Assignment:
What lines in the records below mention "height"? List them all.

Records contained in a dataset
Segment Open
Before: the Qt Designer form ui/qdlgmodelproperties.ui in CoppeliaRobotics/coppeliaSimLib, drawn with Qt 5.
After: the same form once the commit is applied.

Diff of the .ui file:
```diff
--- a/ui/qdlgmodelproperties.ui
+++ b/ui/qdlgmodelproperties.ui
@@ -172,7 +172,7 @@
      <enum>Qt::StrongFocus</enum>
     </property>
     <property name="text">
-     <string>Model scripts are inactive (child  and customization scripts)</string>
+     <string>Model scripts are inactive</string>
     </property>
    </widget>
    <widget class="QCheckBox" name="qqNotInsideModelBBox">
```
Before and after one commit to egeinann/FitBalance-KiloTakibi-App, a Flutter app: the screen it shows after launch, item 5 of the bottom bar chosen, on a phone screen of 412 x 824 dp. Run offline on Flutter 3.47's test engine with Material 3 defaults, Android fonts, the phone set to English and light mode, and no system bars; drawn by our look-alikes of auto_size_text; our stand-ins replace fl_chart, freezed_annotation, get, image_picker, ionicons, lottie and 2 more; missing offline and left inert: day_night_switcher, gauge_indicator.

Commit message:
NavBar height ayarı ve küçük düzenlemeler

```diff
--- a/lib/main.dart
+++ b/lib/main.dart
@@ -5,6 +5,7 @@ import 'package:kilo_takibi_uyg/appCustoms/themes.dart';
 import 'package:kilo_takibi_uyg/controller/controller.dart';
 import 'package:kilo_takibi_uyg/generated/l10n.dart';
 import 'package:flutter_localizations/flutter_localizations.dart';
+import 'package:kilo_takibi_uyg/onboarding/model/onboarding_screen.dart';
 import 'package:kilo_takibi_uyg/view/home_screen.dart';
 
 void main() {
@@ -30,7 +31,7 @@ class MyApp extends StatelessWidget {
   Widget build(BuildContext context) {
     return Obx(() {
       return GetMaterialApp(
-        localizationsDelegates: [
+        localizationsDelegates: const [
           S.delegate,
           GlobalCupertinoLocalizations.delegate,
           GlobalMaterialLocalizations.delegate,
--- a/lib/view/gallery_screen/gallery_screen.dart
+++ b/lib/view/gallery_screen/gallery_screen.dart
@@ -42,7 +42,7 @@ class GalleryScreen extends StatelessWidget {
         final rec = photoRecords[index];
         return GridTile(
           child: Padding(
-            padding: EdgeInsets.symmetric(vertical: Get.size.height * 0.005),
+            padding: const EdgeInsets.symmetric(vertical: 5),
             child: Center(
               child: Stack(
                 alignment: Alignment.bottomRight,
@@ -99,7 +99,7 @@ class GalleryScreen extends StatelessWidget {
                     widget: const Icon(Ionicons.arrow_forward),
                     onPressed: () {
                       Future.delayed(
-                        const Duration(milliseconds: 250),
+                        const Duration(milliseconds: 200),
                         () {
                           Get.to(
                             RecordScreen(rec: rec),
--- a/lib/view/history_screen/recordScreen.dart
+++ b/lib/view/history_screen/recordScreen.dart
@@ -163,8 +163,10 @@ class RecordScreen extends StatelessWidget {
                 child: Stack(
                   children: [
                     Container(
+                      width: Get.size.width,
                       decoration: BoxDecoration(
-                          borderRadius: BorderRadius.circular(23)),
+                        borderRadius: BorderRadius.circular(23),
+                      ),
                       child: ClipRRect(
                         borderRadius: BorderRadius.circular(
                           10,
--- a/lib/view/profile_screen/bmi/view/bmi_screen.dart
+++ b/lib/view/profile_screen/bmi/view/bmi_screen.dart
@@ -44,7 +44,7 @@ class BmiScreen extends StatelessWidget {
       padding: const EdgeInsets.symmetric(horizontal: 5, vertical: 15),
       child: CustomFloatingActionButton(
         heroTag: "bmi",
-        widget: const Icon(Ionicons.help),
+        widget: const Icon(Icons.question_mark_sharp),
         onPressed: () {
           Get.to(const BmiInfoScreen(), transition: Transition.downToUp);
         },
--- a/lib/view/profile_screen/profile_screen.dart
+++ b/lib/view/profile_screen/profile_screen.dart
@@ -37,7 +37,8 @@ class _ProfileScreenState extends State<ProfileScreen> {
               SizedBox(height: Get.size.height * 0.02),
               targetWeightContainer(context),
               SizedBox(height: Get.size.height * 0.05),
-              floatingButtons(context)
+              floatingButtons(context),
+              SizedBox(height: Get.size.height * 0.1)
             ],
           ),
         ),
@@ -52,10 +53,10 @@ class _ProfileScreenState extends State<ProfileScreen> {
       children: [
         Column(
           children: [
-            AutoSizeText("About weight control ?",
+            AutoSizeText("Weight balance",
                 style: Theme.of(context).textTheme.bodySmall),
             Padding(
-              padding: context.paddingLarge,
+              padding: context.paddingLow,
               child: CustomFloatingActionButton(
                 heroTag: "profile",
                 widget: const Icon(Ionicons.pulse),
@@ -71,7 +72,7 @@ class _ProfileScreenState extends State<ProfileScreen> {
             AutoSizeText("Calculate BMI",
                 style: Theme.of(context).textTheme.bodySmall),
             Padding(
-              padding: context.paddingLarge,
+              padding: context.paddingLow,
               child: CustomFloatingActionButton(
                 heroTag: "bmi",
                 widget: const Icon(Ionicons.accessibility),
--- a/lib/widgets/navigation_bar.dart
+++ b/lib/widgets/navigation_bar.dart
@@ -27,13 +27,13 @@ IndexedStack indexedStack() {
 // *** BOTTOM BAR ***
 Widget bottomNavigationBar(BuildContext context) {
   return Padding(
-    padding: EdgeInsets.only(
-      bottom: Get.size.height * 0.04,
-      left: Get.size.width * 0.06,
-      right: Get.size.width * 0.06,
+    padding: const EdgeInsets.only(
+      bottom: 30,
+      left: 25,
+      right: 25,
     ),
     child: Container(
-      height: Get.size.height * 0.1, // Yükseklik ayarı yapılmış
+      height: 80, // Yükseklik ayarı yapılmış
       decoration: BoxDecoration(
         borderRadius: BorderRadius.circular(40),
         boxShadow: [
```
Segment Closed
Answer section:
NavBar height ayarı ve küçük düzenlemeler
-            padding: EdgeInsets.symmetric(vertical: Get.size.height * 0.005),
               SizedBox(height: Get.size.height * 0.02),
               SizedBox(height: Get.size.height * 0.05),
+              SizedBox(height: Get.size.height * 0.1)
-      bottom: Get.size.height * 0.04,
-      height: Get.size.height * 0.1, // Yükseklik ayarı yapılmış
+      height: 80, // Yükseklik ayarı yapılmış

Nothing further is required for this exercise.